As summer draws near and many athletes transition into their off seasons, parents are left awry with how to keep their kids busy and entertained before the next sport season hits. More often than not, one of three things happen: 1.) athletes are put in a completely different sport 2.) athletes continue training year-round for their primary sport or 3.) complete rest.

 

Indeed, sport specific practice should be the meat and potatoes of their time spent, but one big consideration is supplemental training. Understanding that training ONLY for sports grossly falls short of reaching full athletic potential is an issue that must be highlighted. Enter strength and conditioning.

 

The aim of this article is to educate on the importance of an off-season, pre-season, and in-season strength and conditioning program.

 

While most know that strength training is a superb additive to performance, many do not understand that strength training for sports is a year-round endeavor encompassing an off-season, pre-season, in-season, and post season.  The purpose and importance of each stage of training is as follows:

 

1.)   OFF-SEASON: This is the time where the athlete’s strength and conditioning levels get pushed to new heights, and athletic performance is heightened.  Being in the off-season, the athlete and strength coach can now find more time to work on weaknesses and develop strengths. This stage last 8-12 weeks.

2.)   PRE-SEASON: Strength training volume decreases in preparation for the beginning of the season, but intensity stays the same. Here, there is a focus on sport specific speed & conditioning, power, flexibility, speed, agility, and strength. This stage last 2-4 weeks.

3.)   IN-SEASON: Perhaps the most overlooked and important stage is the in-season stage. The goal here is to maintain strength gains made in the off-season and pre-season so that the athlete maintains peak performance during their competitive season. It is important not to skip this stage to keep the athlete highly conditioned and strong for the playoffs and post season, where performance matters most. This stage lasts as long as the athlete’s season (3-9 months).

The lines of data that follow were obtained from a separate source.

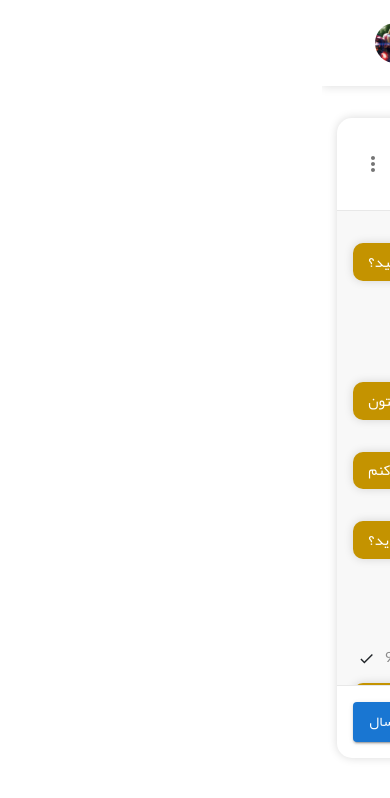
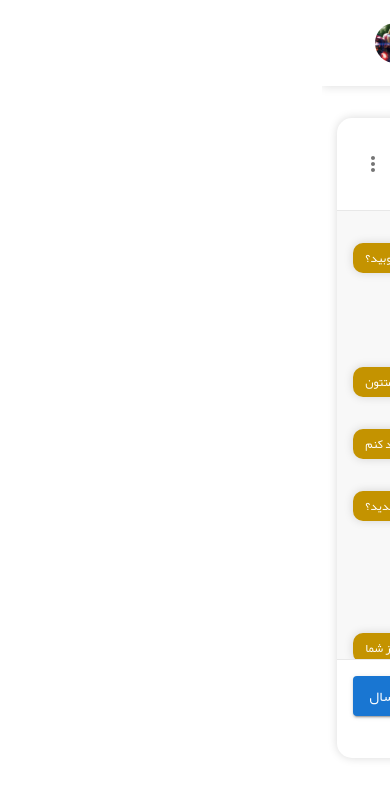
Before and after one commit to hoseinali3/React-Dashboard-Admin, a React (Create React App) app: page /React-Dashboard-Admin/messages in a window 390 px wide. Shown: the top 798 px of the page. Built offline with nearby package versions, Linux system fonts and the light colour scheme.

Commit message:
last update for new version

```diff
--- a/src/Pages/Chats/Chats.css
+++ b/src/Pages/Chats/Chats.css
@@ -224,6 +224,7 @@ background-color: var(--blue1);
 
 
     }
+
 }
 @media screen and (max-width:700px) {
     .chats-body-leftside{
@@ -240,7 +241,9 @@ background-color: var(--blue1);
     }
     .chats-body{
         width: 95%;
+
       }
+
 }
 @media screen and (max-width:605px) {
     .chats-body-leftside{
@@ -248,6 +251,10 @@ background-color: var(--blue1);
     }
     .chats-body-rightside{
         border-right: none;
+    }
+    .chatbox-body{
+        height: 70%;
+
     }
 
 }
@@ -257,3 +264,9 @@ background-color: var(--blue1);
       }
 
 }
+@media screen and (max-width:410px) {
+    .my-msg,
+.user-msg{
+    font-size: 12px;
+}
+}
--- a/src/Pages/NewUser/NewUser.css
+++ b/src/Pages/NewUser/NewUser.css
@@ -109,6 +109,15 @@ position: relative;
    }
 }
 
+@media screen and (max-width:1136px) {
+    .newUser-container{
+
+    position: relative;
+    transform: translateX(0%);
+width: 100%;
+
+    }
+}
 @media screen and (max-width:1133px) {
     .text-field{
         width: 94%;
@@ -139,8 +148,7 @@ position: relative;
         grid-column: 1/-1;
         padding: 1em;
         grid-template-columns: repeat(auto-fit,minmax(350px,max-content));
-        transform: translateX(0);
-width: 100%;
+
     }
     .newUser-save-container {
         gap: 0;
```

4.)   POST-SEASON: This phase of training is the rebuild/recovery stage. This is the time to re-condition underactive muscles that have been de-conditioned due to the nature of the competitive season. Because sports are highly repetitive and injury provoking, it is important to take time to restore the body to prepare for the next upcoming season.  This stage usually lasts 4-8 weeks.

 

Only through exercise can we expose the body to all sorts of different movement patterns and stimuli to bulletproof our athletes. Knowing each phase of a well-rounded strength and conditioning program, parents can now develop an action plan for growing and developing their kid’s sport performance.

It’s tough finding the proper program for your athlete.  Our fitness experts would love to help in any way we can.  Always feel free to stop in with any questions or if you need some guidance.